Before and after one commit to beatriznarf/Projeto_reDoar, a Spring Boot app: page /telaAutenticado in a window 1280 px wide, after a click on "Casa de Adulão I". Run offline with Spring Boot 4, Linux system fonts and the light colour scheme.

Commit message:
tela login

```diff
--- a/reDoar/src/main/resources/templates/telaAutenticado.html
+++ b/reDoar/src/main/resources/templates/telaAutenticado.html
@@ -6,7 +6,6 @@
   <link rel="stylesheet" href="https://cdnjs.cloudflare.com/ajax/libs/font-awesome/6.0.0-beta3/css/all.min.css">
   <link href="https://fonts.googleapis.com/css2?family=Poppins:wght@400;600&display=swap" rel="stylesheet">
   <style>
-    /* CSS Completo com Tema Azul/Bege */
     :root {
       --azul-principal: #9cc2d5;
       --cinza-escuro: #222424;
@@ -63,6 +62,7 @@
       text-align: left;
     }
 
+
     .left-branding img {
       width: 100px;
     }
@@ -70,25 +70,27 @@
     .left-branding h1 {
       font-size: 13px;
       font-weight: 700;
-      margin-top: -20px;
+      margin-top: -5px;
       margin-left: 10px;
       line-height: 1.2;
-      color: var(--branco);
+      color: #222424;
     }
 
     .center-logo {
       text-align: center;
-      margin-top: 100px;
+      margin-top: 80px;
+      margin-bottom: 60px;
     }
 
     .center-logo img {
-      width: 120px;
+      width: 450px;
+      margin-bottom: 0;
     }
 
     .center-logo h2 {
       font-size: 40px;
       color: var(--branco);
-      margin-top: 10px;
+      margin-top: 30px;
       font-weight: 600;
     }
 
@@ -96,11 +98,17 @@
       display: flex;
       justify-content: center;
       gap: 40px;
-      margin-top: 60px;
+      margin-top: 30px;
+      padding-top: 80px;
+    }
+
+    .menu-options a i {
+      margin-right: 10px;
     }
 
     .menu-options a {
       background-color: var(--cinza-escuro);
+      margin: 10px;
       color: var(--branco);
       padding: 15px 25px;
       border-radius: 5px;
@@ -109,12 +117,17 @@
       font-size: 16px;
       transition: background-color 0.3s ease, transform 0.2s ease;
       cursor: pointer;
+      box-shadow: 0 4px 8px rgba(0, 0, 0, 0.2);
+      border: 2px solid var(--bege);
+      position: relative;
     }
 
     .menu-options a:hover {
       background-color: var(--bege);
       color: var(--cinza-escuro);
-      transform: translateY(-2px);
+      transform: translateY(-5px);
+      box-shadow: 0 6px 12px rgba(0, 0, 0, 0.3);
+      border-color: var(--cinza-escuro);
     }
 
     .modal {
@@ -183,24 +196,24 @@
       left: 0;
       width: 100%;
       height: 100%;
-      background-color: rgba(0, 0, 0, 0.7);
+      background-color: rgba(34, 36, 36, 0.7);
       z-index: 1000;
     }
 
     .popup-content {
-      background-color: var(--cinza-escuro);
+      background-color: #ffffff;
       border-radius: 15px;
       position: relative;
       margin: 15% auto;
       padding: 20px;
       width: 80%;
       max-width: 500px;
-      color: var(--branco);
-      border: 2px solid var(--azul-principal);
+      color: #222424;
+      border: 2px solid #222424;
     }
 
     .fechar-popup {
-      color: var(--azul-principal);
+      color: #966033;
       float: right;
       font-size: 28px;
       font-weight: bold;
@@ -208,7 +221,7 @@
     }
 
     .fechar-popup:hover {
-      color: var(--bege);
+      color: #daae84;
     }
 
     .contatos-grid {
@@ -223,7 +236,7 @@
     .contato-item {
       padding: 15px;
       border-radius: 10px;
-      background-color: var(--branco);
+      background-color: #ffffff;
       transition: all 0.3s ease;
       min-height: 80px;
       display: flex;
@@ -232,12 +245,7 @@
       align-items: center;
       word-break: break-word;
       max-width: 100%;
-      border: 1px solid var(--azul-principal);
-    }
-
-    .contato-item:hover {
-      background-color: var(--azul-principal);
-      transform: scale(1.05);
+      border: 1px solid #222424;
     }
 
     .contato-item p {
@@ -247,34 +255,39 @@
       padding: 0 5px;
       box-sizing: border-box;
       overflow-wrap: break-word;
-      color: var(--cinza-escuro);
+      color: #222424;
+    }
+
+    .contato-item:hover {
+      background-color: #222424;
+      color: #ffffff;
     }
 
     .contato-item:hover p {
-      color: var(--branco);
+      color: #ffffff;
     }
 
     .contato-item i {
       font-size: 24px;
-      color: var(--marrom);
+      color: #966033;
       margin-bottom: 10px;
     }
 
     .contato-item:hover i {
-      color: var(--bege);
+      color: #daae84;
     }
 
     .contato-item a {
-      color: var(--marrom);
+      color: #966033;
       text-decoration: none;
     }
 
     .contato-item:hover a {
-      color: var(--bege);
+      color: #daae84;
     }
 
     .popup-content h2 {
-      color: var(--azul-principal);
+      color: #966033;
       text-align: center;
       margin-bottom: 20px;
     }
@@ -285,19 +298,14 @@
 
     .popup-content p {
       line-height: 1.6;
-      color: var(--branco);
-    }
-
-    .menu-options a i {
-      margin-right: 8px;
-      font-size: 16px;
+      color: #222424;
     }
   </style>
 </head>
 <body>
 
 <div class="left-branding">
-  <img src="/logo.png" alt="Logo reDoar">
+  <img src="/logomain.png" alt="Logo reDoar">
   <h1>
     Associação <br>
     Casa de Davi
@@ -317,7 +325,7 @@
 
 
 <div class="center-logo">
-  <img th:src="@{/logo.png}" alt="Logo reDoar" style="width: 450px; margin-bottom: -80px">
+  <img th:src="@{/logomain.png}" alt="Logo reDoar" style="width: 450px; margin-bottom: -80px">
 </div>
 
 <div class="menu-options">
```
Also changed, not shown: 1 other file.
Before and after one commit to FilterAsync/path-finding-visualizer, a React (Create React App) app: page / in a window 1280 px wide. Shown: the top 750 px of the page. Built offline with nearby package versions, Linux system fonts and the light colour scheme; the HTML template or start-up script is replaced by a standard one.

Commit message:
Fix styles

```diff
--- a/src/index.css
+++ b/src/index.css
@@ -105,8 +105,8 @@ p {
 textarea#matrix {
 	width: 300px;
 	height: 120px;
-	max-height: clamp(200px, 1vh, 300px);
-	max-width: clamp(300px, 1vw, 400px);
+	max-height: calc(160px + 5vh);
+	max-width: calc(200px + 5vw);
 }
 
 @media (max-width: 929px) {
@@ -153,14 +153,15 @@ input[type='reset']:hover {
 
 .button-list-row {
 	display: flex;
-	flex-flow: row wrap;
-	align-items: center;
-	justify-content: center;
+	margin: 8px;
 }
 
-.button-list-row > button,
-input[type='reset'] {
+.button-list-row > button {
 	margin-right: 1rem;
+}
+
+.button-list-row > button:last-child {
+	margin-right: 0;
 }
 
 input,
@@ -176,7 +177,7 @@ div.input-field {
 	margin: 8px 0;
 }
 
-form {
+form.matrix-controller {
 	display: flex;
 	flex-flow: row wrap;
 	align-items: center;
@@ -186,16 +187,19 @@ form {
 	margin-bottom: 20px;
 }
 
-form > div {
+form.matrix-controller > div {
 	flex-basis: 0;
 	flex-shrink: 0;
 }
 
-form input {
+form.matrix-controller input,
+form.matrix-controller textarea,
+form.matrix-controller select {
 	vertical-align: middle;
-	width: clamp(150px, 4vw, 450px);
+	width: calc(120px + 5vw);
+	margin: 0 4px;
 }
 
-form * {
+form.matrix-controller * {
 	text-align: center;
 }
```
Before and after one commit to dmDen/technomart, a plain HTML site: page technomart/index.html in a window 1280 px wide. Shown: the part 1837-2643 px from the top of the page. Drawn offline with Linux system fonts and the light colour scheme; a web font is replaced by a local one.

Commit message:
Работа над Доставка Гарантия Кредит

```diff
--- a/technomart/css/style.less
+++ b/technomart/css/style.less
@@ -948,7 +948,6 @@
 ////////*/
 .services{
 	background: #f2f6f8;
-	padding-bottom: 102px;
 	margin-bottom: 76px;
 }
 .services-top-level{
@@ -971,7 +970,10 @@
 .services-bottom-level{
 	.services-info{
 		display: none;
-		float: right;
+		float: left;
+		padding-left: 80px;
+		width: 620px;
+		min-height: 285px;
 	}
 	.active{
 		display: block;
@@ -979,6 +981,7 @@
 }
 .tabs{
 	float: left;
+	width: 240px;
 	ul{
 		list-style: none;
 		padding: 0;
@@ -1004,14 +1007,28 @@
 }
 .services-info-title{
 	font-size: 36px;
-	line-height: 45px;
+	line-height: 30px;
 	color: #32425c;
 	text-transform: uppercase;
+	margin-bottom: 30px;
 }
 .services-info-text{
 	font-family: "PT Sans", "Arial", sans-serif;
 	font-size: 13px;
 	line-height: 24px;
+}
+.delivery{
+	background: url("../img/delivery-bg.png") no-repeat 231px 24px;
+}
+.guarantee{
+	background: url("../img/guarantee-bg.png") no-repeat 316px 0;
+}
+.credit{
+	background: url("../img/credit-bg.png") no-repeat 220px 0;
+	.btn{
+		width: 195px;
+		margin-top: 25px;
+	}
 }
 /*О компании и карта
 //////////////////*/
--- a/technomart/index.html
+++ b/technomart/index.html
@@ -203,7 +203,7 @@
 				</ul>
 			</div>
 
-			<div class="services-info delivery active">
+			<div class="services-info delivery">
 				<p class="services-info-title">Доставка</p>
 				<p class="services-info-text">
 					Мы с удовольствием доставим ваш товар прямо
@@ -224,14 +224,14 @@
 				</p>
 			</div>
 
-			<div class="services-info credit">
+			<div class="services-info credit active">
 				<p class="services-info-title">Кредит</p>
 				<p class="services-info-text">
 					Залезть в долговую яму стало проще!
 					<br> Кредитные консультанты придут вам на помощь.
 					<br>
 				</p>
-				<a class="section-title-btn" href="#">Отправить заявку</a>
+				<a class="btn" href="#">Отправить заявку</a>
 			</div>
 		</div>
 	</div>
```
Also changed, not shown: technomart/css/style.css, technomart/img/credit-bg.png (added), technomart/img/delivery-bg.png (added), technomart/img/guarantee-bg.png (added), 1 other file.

Requirement: Collect every line with the string "left" from the records, and copy each.

Response area:
       text-align: left;
     .left-branding img {
     .left-branding h1 {
       margin-left: 10px;
       left: 0;
 <div class="left-branding">
+		float: left;
+		padding-left: 80px;
 	float: left;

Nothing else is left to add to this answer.